A useful application of half-lives is radioactive dating. It takes a certain amount of time for half the atoms in a sample to decay. It then takes the same amount of time for half the remaining radioactive atoms to decay, and the same amount of time for half of those remaining radioactive atoms to decay, and so on.
How is half-life used in radioactive dating?
Radiometric dating is a method used to date rocks and other objects based on the known decay rate of radioactive isotopes. Each radioactive isotope decays at its own fixed rate, which is expressed in terms of its half-life or, in other words, the time required for a quantity to fall to half of its starting value.
How are half-lives used in absolute dating?

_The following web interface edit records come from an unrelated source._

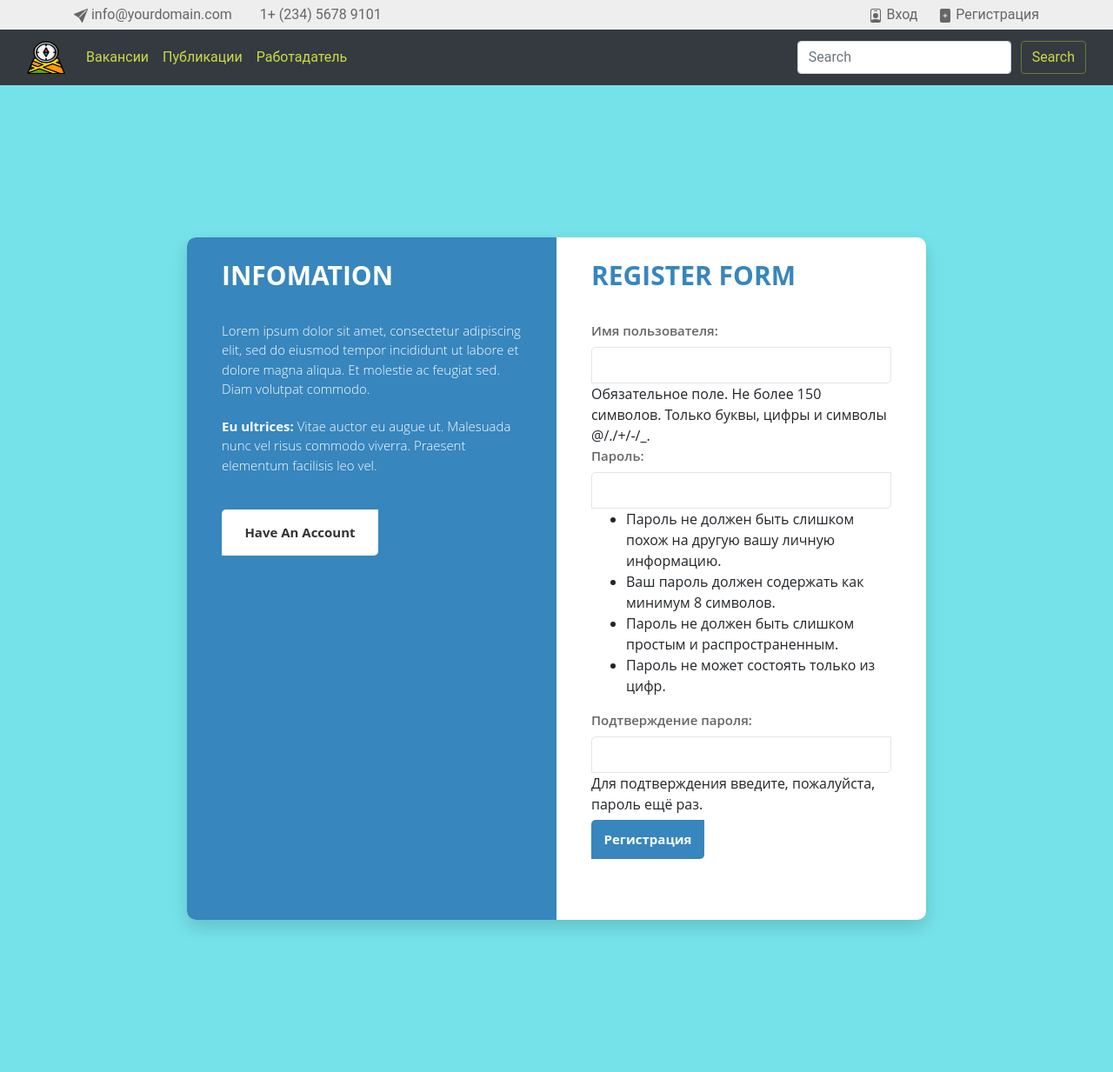
After one commit to AibekNurkamal77/django-project-career_center, a Django app: page /auth/create_account/registration/ in a window 1280 px wide. The commit adds this page. Shown: the whole page at 87% size. Run offline with Django 4.2, Linux system fonts and the light colour scheme; some libraries are stand-ins or nearby versions.

Commit message:
add registration

```diff
--- /dev/null
+++ b/web_project/apps/static/css/register_and_login.css
@@ -0,0 +1,309 @@
+
+.page-content {
+	width: 100%;
+	margin:  0 auto;
+	background: #75e2e9;
+	display: flex;
+	display: -webkit-flex;
+	justify-content: center;
+	-o-justify-content: center;
+	-ms-justify-content: center;
+	-moz-justify-content: center;
+	-webkit-justify-content: center;
+	align-items: center;
+	-o-align-items: center;
+	-ms-align-items: center;
+	-moz-align-items: center;
+	-webkit-align-items: center;
+}
+.form-v4-content  {
+	background: #fff;
+	width: 850px;
+	border-radius: 10px;
+	-o-border-radius: 10px;
+	-ms-border-radius: 10px;
+	-moz-border-radius: 10px;
+	-webkit-border-radius: 10px;
+	box-shadow: 0px 8px 20px 0px rgba(0, 0, 0, 0.15);
+	-o-box-shadow: 0px 8px 20px 0px rgba(0, 0, 0, 0.15);
+	-ms-box-shadow: 0px 8px 20px 0px rgba(0, 0, 0, 0.15);
+	-moz-box-shadow: 0px 8px 20px 0px rgba(0, 0, 0, 0.15);
+	-webkit-box-shadow: 0px 8px 20px 0px rgba(0, 0, 0, 0.15);
+	margin: 175px 0;
+	position: relative;
+	display: flex;
+	display: -webkit-flex;
+	font-family: 'Open Sans', sans-serif;
+}
+.form-v4-content h2 {
+	font-weight: 700;
+	font-size: 30px;
+	padding: 6px 0 0;
+	margin-bottom: 34px;
+}
+.form-v4-content .form-left {
+	background: #3786bd;
+	border-top-left-radius: 10px;
+	border-bottom-left-radius: 10px;
+	padding: 20px 40px;
+	position: relative;
+	width: 100%;
+	color: #fff;
+}
+.form-v4-content .form-left p {
+	font-size: 15px;
+	font-weight: 300;
+	line-height: 1.5;
+}
+.form-v4-content .form-left span {
+	font-weight: 700;
+}
+.form-v4-content .form-left .text-2 {
+	margin: 20px 0 25px;
+}
+.form-v4-content .form-left .account {
+	background: #fff;
+	border-top-left-radius: 5px;
+	border-bottom-right-radius: 5px;
+	width: 180px;
+	border: none;
+	margin: 15px 0 50px 0px;
+	cursor: pointer;
+	color: #333;
+	font-weight: 700;
+	font-size: 15px;
+	font-family: 'Open Sans', sans-serif;
+	appearance: unset;
+    -moz-appearance: unset;
+    -webkit-appearance: unset;
+    -o-appearance: unset;
+    -ms-appearance: unset;
+    outline: none;
+    -moz-outline: none;
+    -webkit-outline: none;
+    -o-outline: none;
+    -ms-outline: none;
+}
+.form-v4-content .form-left .account:hover {
+	background: #e5e5e5;
+}
+.form-v4-content .form-left .form-left-last input {
+	padding: 15px;
+}
+.form-v4-content .form-detail {
+    padding: 20px 40px;
+	position: relative;
+	width: 100%;
+}
+.form-v4-content .form-detail h2 {
+	color: #3786bd;
+}
+.form-v4-content .form-detail .form-group {
+	display: flex;
+	display: -webkit-flex;
+	margin:  0 -8px;
+}
+.form-v4-content .form-detail .form-row {
+	width: 100%;
+	position: relative;
+}
+.form-v4-content .form-detail .form-group .form-row.form-row-1 {
+	width: 50%;
+	padding: 0 8px;
+}
+.form-v4-content .form-detail label {
+	font-weight: 600;
+	font-size: 15px;
+	color: #666;
+	display: block;
+	margin-bottom: 8px;
+}
+.form-v4-content .form-detail .form-row label#valid {
+    position: absolute;
+    right: 20px;
+    top: 50%;
+    transform: translateY(-50%);
+    -o-transform: translateY(-50%);
+    -moz-transform: translateY(-50%);
+    -ms-transform: translateY(-50%);
+    -webkit-transform: translateY(-50%);
+    width: 14px;
+    height: 14px;
+    border-radius: 50%;
+    -o-border-radius: 50%;
+    -ms-border-radius: 50%;
+    -moz-border-radius: 50%;
+    -webkit-border-radius: 50%;
+    background: #53c83c;
+}
+.form-v4-content .form-detail .form-row label#valid::after {
+	content: "";
+    position: absolute;
+    left: 5px;
+    top: 1px;
+    width: 3px;
+    height: 8px;
+    border: 1px solid #fff;
+    border-width: 0 2px 2px 0;
+    -webkit-transform: rotate(45deg);
+    -ms-transform: rotate(45deg);
+    -o-transform: rotate(45deg);
+    -moz-transform: rotate(45deg);
+    transform: rotate(45deg);
+}
+.form-v4-content .form-detail .form-row label.error {
+	padding-left: 0;
+	margin-left: 0;
+    display: block;
+    position: absolute;
+    bottom: -5px;
+    width: 100%;
+    background: none;
+    color: red;
+}
+.form-v4-content .form-detail .form-row label.error::after {
+    content: "\f343";
+    font-family: "LineAwesome";
+    position: absolute;
+    transform: translate(-50%, -50%);
+    -webkit-transform: translate(-50%, -50%);
+    -ms-transform: translate(-50%, -50%);
+    -o-transform: translate(-50%, -50%);
+    -moz-transform: translate(-50%, -50%);
+    right: 10px;
+    top: -31px;
+    color: red;
+    font-size: 18px;
+    font-weight: 900;
+}
+.form-v4-content .form-detail .input-text {
+	margin-bottom: 27px;
+}
+.form-v4-content .form-detail input {
+	width: 100%;
+    padding: 8.5px 15px;
+    border: 1px solid #e5e5e5;
+    border-top-left-radius: 5px;
+    border-bottom-right-radius: 5px;
+    appearance: unset;
+    -moz-appearance: unset;
+    -webkit-appearance: unset;
+    -o-appearance: unset;
+    -ms-appearance: unset;
+    outline: none;
+    -moz-outline: none;
+    -webkit-outline: none;
+    -o-outline: none;
+    -ms-outline: none;
+    font-family: 'Open Sans', sans-serif;
+    font-size: 15px;
+    color: #333;
+    box-sizing: border-box;
+    -moz-box-sizing: border-box;
+    -webkit-box-sizing: border-box;
+    -o-box-sizing: border-box;
+    -ms-box-sizing: border-box;
+}
+.form-v4-content .form-detail .form-row input:focus {
+	border: 1px solid #53c83c;
+}
+.form-v4-content .form-detail .form-checkbox {
+	margin-top: 1px;
+	position: relative;
+}
+.form-v4-content .form-detail .form-checkbox input {
+	position: absolute;
+    opacity: 0;
+}
+.form-v4-content .form-detail .form-checkbox .checkmark {
+	position: absolute;
+    top: 13px;
+    left: 0;
+    height: 15px;
+    width: 15px;
+    border: 1px solid #ccc;
+    cursor: pointer;
+}
+.form-v4-content .form-detail .form-checkbox .checkmark::after {
+	content: "";
+    position: absolute;
+    left: 5px;
+   	top: 1px;
+    width: 3px;
+    height: 8px;
+    border: 1px solid #3786bd;
+    border-width: 0 2px 2px 0;
+    -webkit-transform: rotate(45deg);
+    -ms-transform: rotate(45deg);
+    -o-transform: rotate(45deg);
+    -moz-transform: rotate(45deg);
+    transform: rotate(45deg);
+    display: none;
+}
+.form-v4-content .form-detail .form-checkbox input:checked ~ .checkmark::after {
+    display: block;
+}
+.form-v4-content .form-detail .form-checkbox p {
+    margin-left: 34px;
+    color: #333;
+    font-size: 14px;
+    font-weight: 600;
+}
+.form-v4-content .form-detail .form-checkbox .text {
+	font-weight: 700;
+	color: #3786bd;
+	text-decoration: underline;
+}
+.form-v4-content .form-detail .register {
+	background: #3786bd;
+	border-top-left-radius: 5px;
+	border-bottom-right-radius: 5px;
+	width: 130px;
+	border: none;
+	margin: 6px 0 50px 0px;
+	cursor: pointer;
+	color: #fff;
+	font-weight: 700;
+	font-size: 15px;
+}
+.form-v4-content .form-detail .register:hover {
+	background: #2f73a3;
+}
+.form-v4-content .form-detail .form-row-last input {
+	padding: 11.5px;
+}
+
+/* Responsive */
+@media screen and (max-width: 991px) {
+	.form-v4-content {
+		margin: 180px 20px;
+		flex-direction:  column;
+		-o-flex-direction:  column;
+		-ms-flex-direction:  column;
+		-moz-flex-direction:  column;
+		-webkit-flex-direction:  column;
+	}
+	.form-v4-content .form-left {
+		width: auto;
+		border-top-right-radius: 10px;
+		border-bottom-left-radius: 0;
+	}
+	.form-v4-content .form-detail {
+		padding: 30px 20px 30px 20px;
+	    width: auto;
+	}
+}
+@media screen and (max-width: 575px) {
+	.form-v4-content .form-detail .form-group {
+		flex-direction: column;
+		-o-flex-direction:  column;
+		-ms-flex-direction:  column;
+		-moz-flex-direction:  column;
+		-webkit-flex-direction:  column;
+		margin: 0;
+	}
+	.form-v4-content .form-detail .form-group .form-row.form-row-1 {
+		width: 100%;
+		padding:  0;
+	}
+}
--- /dev/null
+++ b/web_project/apps/templates/apps/registration.html
@@ -0,0 +1,52 @@
+{% extends 'apps/base.html' %}
+{% load static %}
+
+{% block link_css %}
+<link href="https://fonts.googleapis.com/css?family=Poppins:300,400,500,700,900&display=swap" rel="stylesheet" />
+
+<link rel="stylesheet" href="{% static 'css/register_and_login.css' %}" />
+{% endblock %}
+
+{% block teacher_form %}
+<div class="page-content">
+    <div class="form-v4-content">
+        <div class="form-left">
+            <h2>INFOMATION</h2>
+            <p class="text-1">Lorem ipsum dolor sit amet, consectetur adipiscing elit, sed do eiusmod tempor incididunt ut labore et dolore magna aliqua. Et molestie ac feugiat sed. Diam volutpat commodo.</p>
+            <p class="text-2"><span>Eu ultrices:</span> Vitae auctor eu augue ut. Malesuada nunc vel risus commodo viverra. Praesent elementum facilisis leo vel.</p>
+            <div class="form-left-last">
+                <input type="submit" name="account" class="account" value="Have An Account">
+            </div>
+        </div>
+        <form class="form-detail" action="" method="post">
+
+
+            <h2>REGISTER FORM</h2>
+            <!-- <div class="form-group">
+                <div class="form-row form-row-1">
+                    <label for="first_name">First Name</label>
+                    <input type="text" name="first_name" id="first_name" class="input-text">
+                </div>
+                <div class="form-row form-row-1">
+                    <label for="last_name">Last Name</label>
+                    <input type="text" name="last_name" id="last_name" class="input-text">
+                </div>
+            </div> -->
+            {% csrf_token %}
+            {{form}}
+
+            <!-- <div class="form-checkbox">
+                <label class="container"><p>I agree to the <a href="#" class="text">Terms and Conditions</a></p>
+                      <input type="checkbox" name="checkbox">
+                      <span class="checkmark"></span>
+                </label>
+            </div> -->
+            <div class="form-row-last">
+                <input type="submit" name="register" class="register" value="Регистрация">
+            </div>
+        </form>
+    </div>
+</div>
+
+
+{% endblock %}
--- a/web_project/apps/urls.py
+++ b/web_project/apps/urls.py
@@ -3,6 +3,7 @@ from django.urls import path
 urlpatterns = [
     path('', Index, name='vakansi'),
     path('auth/create_account/', AuthCreate, name='auth_create_account_url'),
-    path('teacher_post/create/', TeacherCreate.as_view(), name='teacher_create_url')
+    path('teacher_post/create/', TeacherCreate.as_view(), name='teacher_create_url'),
+    path('auth/create_account/registration/', Registration, name='registration_url')
 
 ]
--- a/web_project/apps/views.py
+++ b/web_project/apps/views.py
@@ -3,6 +3,7 @@ from django.shortcuts import render, redirect
 from django.views.generic import View
 from .models import Teacher_Post
 from .forms import *
+from django.contrib.auth.forms import UserCreationForm
 
 
 def Index(request):
@@ -33,3 +34,14 @@ class TeacherCreate(View):
 def AuthCreate(request):
 
     return render(request, 'apps/auth_register.html')
+
+
+def Registration(request):
+    if request.method=='POST':
+        form = UserCreationForm(request.POST)
+        if form.is_valid():
+            form.save()
+            return redirect('/')
+    else:
+        form = UserCreationForm()
+    return render(request, 'apps/registration.html', {'form': form})
```
Also changed, not shown: web_project/apps/templates/apps/auth_register.html (+7 -4 lines), web_project/apps/templates/apps/index.html (+6 -3 lines), web_project/db.sqlite3.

The half-life of 238U is 4.5 billion years, i.e., the time it takes for half of the parent isotope atoms to decay into the daughter isotope. This isotope of uranium, 238U, can be used for absolute dating the oldest materials found on Earth, and even meteorites and materials from the earliest events in our solar system.
How isotope half-lives are used to date materials?
The rubidium-strontium method has been a popular method to determine the absolute age of geological processes. When discussing decay rates, scientists refer to “half-lives”—the length of time it takes for one-half of the original atom of the radioactive isotope to decay into an atom of a new isotope.